Small Business Department
Cash is King!
By Alan Sartain
Cash is king when it comes to managing the financial health of a growing company. The traditional way of measuring cash is cash flow. Basically that means the difference between the cash you receive from your customers and the cash you must payout to your vendors. In an ideal world, you would ship your product to your customers as soon as your inventory arrives from your vendors (just in time or JIT) and your customers would pay you as soon as you shipped your product. Unfortunately, the world doesn’t work that way. You often find yourself between suppliers who are demanding quick payment and customers who are slow to pay.
If you look at the example, Joe from Joe’s Plumbing orders supplies that tend to sit on his shelves for 60 days. He then consumes the supplies during a service call and his customers take an average of 60 days to pay. In this case, the cash gap is 90 days.
So what is a cash gap and how do you reduce it? Quite simply, the cash gap is the difference between the time you pay for the inventory and the time you get paid by your customers. In Joe’s case, he was paid 120 days from the time he received the inventory but had to pay his vendor within 30 days. Therefore, his cash gap was 120 days minus 30 days or 90 days. How do you reduce your cash gap? There are really only three ways: 1) Reduce the number of days you carry your inventory, 2) Gain extended terms from your suppliers, and 3) Reduce the time it takes to get paid from your customers. Let’s explore each of these options.

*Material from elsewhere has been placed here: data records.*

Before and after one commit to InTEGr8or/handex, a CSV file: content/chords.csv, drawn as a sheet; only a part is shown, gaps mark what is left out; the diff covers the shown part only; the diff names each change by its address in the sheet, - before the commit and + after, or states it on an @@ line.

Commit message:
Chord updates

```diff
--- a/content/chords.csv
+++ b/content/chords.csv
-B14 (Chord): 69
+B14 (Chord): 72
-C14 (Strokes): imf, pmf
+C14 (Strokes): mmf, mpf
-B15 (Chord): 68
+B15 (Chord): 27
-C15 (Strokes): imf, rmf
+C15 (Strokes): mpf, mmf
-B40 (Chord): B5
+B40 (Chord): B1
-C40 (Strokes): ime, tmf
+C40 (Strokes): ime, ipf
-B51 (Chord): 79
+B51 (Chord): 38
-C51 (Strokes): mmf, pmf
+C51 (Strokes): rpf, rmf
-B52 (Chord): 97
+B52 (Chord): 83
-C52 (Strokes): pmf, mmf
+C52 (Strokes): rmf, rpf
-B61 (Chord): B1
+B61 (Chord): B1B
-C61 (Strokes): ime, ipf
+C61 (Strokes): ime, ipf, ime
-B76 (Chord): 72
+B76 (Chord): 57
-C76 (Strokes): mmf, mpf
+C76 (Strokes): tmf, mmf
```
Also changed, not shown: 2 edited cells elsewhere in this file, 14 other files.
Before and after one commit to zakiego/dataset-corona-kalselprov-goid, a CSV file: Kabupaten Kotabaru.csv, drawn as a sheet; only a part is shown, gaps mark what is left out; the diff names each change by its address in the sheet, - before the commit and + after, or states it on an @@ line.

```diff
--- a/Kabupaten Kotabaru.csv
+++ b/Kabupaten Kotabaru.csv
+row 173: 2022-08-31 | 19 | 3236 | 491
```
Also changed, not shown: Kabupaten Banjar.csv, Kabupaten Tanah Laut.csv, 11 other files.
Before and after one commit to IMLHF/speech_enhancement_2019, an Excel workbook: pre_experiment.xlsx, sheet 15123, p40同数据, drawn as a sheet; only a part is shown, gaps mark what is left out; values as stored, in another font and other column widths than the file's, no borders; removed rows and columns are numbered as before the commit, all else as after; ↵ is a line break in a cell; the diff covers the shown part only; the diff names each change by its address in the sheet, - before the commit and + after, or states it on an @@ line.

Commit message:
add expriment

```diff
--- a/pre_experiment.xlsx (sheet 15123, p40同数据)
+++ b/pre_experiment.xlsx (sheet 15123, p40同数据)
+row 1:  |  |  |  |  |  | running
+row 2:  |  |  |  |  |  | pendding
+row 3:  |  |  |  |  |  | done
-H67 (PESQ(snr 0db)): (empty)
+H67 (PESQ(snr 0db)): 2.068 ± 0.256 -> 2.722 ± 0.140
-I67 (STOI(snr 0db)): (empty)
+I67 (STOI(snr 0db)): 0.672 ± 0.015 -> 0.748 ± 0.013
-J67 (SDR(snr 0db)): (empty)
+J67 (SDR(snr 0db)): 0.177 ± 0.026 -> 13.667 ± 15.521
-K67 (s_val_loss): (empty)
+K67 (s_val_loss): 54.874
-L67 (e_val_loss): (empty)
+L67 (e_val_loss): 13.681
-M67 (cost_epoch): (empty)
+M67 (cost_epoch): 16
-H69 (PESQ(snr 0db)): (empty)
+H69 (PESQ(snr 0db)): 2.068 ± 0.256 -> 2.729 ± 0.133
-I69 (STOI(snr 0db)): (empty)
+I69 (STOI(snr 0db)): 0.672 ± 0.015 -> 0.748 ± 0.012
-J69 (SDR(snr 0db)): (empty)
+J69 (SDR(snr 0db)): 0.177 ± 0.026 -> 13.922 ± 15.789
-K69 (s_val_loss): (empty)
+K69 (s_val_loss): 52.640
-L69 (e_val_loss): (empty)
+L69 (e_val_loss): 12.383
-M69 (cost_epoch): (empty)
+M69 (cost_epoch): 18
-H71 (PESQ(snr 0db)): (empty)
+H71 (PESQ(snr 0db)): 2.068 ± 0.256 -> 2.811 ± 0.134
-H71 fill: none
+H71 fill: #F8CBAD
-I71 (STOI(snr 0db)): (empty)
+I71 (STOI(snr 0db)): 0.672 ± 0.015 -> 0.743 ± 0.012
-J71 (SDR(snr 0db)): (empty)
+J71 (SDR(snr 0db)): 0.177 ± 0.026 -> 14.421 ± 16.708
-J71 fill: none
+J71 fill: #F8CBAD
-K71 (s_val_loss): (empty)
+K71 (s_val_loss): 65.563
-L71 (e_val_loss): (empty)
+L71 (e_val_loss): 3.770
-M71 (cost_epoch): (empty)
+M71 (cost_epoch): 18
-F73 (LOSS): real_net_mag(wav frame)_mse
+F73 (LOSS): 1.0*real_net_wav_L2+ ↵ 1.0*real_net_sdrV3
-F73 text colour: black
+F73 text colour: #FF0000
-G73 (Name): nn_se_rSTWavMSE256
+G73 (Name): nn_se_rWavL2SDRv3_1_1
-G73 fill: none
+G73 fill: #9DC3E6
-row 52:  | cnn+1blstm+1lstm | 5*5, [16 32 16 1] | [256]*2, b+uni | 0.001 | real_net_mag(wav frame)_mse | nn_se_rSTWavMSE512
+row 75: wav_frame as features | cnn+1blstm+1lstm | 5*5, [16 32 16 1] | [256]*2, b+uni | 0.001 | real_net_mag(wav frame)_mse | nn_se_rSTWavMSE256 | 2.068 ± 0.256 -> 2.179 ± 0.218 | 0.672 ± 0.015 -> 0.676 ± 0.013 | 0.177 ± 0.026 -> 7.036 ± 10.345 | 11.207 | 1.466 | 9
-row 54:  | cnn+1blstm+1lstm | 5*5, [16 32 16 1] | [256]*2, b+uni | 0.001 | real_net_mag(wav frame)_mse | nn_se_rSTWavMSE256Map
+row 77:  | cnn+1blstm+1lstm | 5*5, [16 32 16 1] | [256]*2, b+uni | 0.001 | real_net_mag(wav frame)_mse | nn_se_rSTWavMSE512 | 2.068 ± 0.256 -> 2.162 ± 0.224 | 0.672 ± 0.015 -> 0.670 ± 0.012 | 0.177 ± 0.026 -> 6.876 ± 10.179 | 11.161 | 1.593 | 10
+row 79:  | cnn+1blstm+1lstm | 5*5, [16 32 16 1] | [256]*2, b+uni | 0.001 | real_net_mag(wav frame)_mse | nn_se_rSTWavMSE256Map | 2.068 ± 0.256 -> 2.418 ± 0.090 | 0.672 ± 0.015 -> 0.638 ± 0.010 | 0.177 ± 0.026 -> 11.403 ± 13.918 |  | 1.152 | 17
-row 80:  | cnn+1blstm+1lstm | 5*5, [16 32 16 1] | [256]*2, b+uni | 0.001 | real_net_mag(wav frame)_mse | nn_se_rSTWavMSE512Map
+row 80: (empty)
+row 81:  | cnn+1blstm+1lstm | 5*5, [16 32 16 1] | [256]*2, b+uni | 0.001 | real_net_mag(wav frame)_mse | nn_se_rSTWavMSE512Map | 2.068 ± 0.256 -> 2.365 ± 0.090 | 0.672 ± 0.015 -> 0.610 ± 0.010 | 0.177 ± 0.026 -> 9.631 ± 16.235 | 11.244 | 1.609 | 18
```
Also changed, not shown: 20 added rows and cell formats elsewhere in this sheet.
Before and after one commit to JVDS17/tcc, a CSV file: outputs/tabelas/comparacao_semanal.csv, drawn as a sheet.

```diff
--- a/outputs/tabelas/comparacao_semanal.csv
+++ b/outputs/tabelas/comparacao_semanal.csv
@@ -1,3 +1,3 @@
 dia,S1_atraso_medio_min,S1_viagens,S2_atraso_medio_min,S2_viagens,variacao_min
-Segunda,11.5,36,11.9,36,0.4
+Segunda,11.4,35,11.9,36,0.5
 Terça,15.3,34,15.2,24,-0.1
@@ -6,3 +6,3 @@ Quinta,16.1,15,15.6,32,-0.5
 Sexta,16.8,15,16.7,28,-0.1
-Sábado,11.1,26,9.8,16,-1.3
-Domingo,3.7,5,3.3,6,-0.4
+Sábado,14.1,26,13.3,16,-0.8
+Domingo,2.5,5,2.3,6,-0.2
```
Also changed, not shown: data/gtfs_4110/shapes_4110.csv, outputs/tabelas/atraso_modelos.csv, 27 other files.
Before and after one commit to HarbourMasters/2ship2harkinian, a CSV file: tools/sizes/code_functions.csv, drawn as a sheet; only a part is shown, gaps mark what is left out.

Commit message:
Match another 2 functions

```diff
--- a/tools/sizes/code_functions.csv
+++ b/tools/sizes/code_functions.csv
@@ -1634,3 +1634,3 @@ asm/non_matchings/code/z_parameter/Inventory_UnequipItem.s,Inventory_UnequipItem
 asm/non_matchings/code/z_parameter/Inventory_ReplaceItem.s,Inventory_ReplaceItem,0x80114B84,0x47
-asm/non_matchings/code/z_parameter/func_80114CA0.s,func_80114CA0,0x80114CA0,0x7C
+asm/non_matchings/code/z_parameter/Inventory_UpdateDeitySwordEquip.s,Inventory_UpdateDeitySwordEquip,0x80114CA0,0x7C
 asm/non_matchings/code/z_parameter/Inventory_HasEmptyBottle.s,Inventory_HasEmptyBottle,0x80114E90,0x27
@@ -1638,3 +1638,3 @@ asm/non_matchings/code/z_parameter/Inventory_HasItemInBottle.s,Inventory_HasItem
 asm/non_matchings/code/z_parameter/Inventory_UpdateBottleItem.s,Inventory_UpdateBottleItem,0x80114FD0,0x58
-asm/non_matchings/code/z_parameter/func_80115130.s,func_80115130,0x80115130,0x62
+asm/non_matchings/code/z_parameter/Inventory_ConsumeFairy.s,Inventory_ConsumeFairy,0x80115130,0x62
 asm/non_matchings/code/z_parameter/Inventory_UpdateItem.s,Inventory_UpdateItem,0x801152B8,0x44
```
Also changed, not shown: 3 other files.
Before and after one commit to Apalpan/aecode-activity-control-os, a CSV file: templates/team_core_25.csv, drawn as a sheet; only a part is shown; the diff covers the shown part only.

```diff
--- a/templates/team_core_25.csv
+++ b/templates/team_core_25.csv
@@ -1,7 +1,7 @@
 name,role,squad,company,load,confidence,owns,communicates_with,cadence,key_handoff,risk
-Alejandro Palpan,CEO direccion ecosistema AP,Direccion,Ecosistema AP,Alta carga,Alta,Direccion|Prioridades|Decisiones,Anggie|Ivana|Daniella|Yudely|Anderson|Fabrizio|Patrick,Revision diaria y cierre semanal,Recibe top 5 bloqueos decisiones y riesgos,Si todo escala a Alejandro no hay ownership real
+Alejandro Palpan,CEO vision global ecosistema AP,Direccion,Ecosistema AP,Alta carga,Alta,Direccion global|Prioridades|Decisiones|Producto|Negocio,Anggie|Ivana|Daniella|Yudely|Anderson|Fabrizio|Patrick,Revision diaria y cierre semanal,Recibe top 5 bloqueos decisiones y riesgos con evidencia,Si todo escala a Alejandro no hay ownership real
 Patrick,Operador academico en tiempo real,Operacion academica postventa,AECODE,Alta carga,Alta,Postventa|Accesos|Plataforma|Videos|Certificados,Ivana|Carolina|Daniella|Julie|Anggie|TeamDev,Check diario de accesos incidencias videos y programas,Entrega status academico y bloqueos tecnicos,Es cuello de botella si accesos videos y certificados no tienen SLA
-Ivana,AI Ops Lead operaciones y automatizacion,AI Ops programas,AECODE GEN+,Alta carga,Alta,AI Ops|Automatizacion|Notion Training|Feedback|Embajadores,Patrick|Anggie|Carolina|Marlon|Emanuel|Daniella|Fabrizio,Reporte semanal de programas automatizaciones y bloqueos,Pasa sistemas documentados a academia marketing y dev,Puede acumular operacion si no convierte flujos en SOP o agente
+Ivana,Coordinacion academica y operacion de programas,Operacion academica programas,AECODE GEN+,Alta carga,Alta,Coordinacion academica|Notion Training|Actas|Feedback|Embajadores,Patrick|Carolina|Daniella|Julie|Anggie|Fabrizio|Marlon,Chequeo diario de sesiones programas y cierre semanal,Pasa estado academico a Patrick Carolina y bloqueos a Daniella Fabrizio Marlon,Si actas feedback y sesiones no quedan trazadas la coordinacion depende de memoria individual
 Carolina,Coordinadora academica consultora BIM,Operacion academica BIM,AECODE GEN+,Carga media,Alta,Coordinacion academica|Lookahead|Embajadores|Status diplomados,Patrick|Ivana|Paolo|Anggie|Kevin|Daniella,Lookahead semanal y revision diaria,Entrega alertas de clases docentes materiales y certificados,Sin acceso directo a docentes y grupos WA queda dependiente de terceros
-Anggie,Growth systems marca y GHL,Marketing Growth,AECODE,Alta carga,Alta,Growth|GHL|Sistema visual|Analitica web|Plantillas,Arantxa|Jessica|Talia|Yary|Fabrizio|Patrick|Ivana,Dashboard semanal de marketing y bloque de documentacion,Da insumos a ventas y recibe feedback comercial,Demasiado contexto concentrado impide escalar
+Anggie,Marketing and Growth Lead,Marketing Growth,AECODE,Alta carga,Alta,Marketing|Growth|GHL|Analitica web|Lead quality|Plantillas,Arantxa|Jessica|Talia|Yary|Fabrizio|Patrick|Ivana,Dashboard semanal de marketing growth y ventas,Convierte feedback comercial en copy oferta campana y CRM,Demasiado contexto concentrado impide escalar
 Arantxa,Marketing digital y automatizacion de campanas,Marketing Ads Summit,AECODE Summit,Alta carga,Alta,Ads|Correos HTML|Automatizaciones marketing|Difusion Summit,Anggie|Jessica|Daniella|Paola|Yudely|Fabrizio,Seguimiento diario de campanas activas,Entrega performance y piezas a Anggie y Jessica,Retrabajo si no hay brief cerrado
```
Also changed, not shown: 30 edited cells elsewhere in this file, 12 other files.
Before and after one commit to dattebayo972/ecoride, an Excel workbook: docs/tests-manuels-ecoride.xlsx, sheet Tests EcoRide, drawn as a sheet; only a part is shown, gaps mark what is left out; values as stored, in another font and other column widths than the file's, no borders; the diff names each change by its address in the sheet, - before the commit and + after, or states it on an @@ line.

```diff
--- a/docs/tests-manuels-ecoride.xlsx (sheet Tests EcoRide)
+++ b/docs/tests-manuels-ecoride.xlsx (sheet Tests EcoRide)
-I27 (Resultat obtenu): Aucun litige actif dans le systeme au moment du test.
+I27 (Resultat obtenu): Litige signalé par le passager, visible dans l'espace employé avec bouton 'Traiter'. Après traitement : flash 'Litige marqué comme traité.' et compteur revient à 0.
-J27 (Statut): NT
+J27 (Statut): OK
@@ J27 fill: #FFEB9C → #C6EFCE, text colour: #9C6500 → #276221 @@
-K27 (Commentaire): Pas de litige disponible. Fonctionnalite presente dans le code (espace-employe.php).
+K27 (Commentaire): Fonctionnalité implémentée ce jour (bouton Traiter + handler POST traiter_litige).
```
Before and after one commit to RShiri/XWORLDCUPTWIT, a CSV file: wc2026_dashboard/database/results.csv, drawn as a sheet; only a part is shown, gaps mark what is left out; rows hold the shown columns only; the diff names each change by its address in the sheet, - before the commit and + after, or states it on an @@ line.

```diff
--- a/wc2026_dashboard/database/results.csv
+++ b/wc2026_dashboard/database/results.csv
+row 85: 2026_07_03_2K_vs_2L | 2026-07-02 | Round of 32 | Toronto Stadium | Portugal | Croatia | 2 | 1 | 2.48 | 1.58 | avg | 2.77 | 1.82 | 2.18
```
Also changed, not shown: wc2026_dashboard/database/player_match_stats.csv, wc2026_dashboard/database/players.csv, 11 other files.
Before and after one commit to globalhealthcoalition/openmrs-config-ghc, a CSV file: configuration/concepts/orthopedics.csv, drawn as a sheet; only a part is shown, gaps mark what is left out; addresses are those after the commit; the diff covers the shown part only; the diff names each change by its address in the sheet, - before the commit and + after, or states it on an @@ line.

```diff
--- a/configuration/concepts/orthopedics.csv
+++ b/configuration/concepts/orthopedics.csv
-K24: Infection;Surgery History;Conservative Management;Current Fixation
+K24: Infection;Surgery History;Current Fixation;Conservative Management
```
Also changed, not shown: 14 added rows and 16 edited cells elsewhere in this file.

The most overlooked, yet one of the most effective methods of improving cash flow is to simply improve your warehousing operation. By increasing your turns from six per year to twelve per year you will reduce your inventory from 60 days to 30 days. This way you will ship your products by the time you have to pay your vendors for them and reduced your cash gap by 30 days.
To ensure creditworthiness, you need to make certain that you pay your vendors in a timely manner. If you are unable to do so, you should contact your vendors to work out arrangements. Having said that, here are some tips to help you manage your payables. First, take full advantage of creditor payment terms. If a payment is due in 30 days, don’t pay it in 15 days. Next, use electronic funds transfer to make payments on the last day they are due. You will remain current with suppliers while retaining the use of your funds as long as possible. Finally, don’t always focus on the lowest price when choosing a vendor. Sometimes more flexible payment terms can improve your cash flow more than a cheap price.
Last, but certainly not least, you need to improve your receivables. If you are like Joe and it takes an average of 60 days to get paid by your customers. You are acting as a bank for your customers. There are many strategies to reduce your receivables but often the most effective is to simply pick up the phone, call your customer and ask for payment. Here are a few other well-tested strategies for improving receivables. Offer discounts to customers who pay their bills rapidly. Ask customers to make deposit payments at the time orders are taken. Require credit checks on all new customers before extending credit. Offer c. o. d. (cash on delivery) for all customers who do not meet your creditworthiness hurdle or who are slow paying. Issue invoices on the day the product is shipped, do not wait until the end of the month. One strategy I have used successfully in the past is to offer a sales contest but include in the rules that the customer must be current to receive a payment.
If you improve your inventory position, manage your payables and reduce your receivables you can reduce your cash gap from 90 days to under 30 days, freeing up more cash to invest in the growth of your business. Remember, cash is king!